Death (cigarette)

From Wikipedia, the free encyclopedia
Jump to: navigation, search
Death cigarettes

Death was a brand of cigarettes sold by the Enlightened Tobacco Company in the United Kingdom from 1991 to 1999.[1][2]

Description and history[edit]

Entrepreneur BJ Cunningham[3] invested his life savings to create and market an additive-free smoking product called Death.[4] He founded the Enlightened Tobacco Company in 1991.[2] Its product disclosed its hazardous nature by prominently displaying skull and crossbones on its outer package[4] and came in two varieties; Death, and Death Lights.[5] The product was marketed to the “young underground punk rock” consumer market.[4] The products were sold for a time via mail order from Luxembourg to avoid the United Kingdom's excise tax, however after some time the Customs and Excise department disallowed this sales channel.[6]

The company[edit]

The company's plans to offer sponsorship to the Pacific Racing F1 in 1994 fell through after Roland Ratzenberger and Ayrton Senna were killed at the San Marino Grand Prix.[7] That year the company was turned down by the "top five poster contractors" who would not provide the company with permission to use their sites because of its "blunt" marketing message and a pending parliamentary bill restricting tobacco advertising.[8]

The company "was losing a million pounds per year" and could not afford a massive advertising campaign.[3] The firms trademark rights were successfully challenged by an alcohol company called Black Death.[4] The impending lawsuit barred the sale of Death cigarettes and the company closed down.[4]


  1. ^ Unknown. "Death Cigarettes". Medical Dictionary.

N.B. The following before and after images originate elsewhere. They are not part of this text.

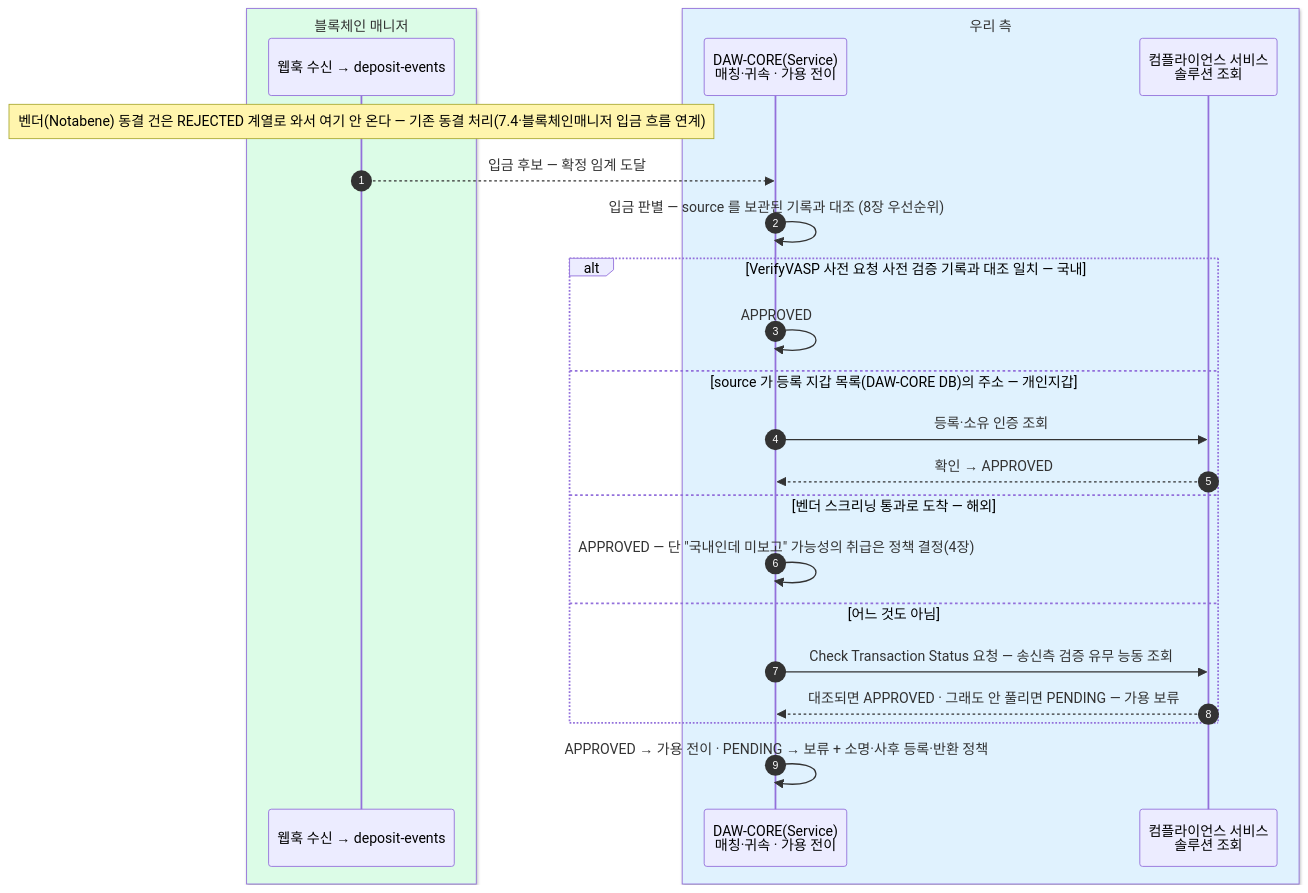
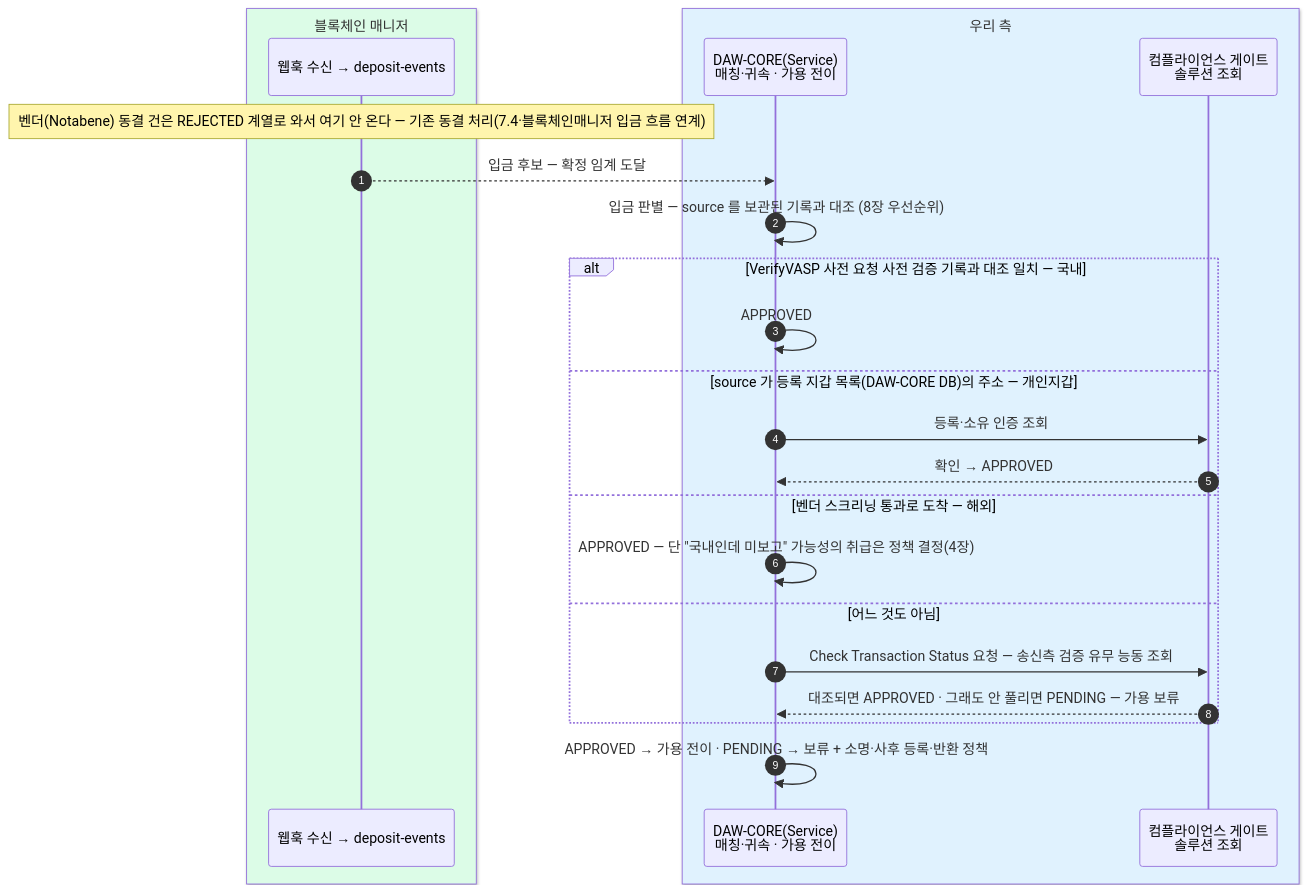
One commit to eunsujeo/eunpus changed the fifth of 11 diagrams in blockchain-manager/docs/트래블룰/설계/07-scenarios.md. Above: the diagram before and after it, drawn with Mermaid. The commit also changed other lines of this file and 47 other files, not shown here.

First line of the commit message:
웹훅 상세 설계 + BC 카테고리 개편 + ERD·시나리오 애니메이션 도구

````diff
--- a/blockchain-manager/docs/트래블룰/설계/07-scenarios.md
+++ b/blockchain-manager/docs/트래블룰/설계/07-scenarios.md
@@ -224,27 +224,27 @@
 ```mermaid
 sequenceDiagram
     autonumber
     box rgb(220,252,231) 블록체인 매니저
     participant BM as 웹훅 수신 → deposit-events
     end
     box rgb(224,242,254) 우리 측
     participant BE as DAW-CORE(Service)<br/>매칭·귀속 · 가용 전이
-    participant GT as 컴플라이언스 서비스<br/>솔루션 조회
+    participant GT as 컴플라이언스 게이트<br/>솔루션 조회
     end
 
     Note over BM: 벤더(Notabene) 동결 건은 REJECTED 계열로 와서 여기 안 온다 — 기존 동결 처리(7.4·블록체인매니저 입금 흐름 연계)
     BM-->>BE: 입금 후보 — 확정 임계 도달
     BE->>BE: 입금 판별 — source 를 보관된 기록과 대조 (8장 우선순위)
     alt VerifyVASP 사전 요청 사전 검증 기록과 대조 일치 — 국내
         BE->>BE: APPROVED
     else source 가 등록 지갑 목록(DAW-CORE DB)의 주소 — 개인지갑
         BE->>GT: 등록·소유 인증 조회
         GT-->>BE: 확인 → APPROVED
     else 벤더 스크리닝 통과로 도착 — 해외
         BE->>BE: APPROVED — 단 "국내인데 미보고" 가능성의 취급은 정책 결정(4장)
     else 어느 것도 아님
         BE->>GT: Check Transaction Status 요청 — 송신측 검증 유무 능동 조회
         GT-->>BE: 대조되면 APPROVED · 그래도 안 풀리면 PENDING — 가용 보류
     end
     BE->>BE: APPROVED → 가용 전이 · PENDING → 보류 + 소명·사후 등록·반환 정책
 ```
````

Retrieved January 2, 2014. 
  2. ^ a b Murray, Rosey (January 2, 2004). The Telegraph Retrieved January 2, 2014.  Missing or empty |title= (help)
  3. ^ a b John O'Shaughnessy; Nicholas Jackson O'Shaughnessy; Nicholas O'Shaughnessy (2004). Persusuaion In Advertising. New York, New York: Routledge. pp. 114–115. 
  4. ^ a b c d e Klein Trial Lawyers (October 25, 2008). "THE DEATH CIGARETTE TRADEMARK INFRINGEMENT LITIGATION CASE". Klein Trial Lawyers. Archived from the original on January 3, 2014. Retrieved January 2, 2014. 
  5. ^ Jerome E. Bickenbach; Jacqueline M. Davies (1997). Good Reasons for Better Arguments. Broadview Press. p. 88. 
  6. ^ Chris Harrald; Fletcher Watkins (2010). The Cigarette Book. New York, New York: Sky Horse Publishing. 
  7. ^ "Pacific: Full Profile". Formula One Rejects. 15 September 2004. Retrieved 14 February 2010. 
  8. ^ Williams, Rhys (May 13, 1994). "Poster ban on Death cigarettes". The Independent. Retrieved January 2, 2014. 

External links[edit]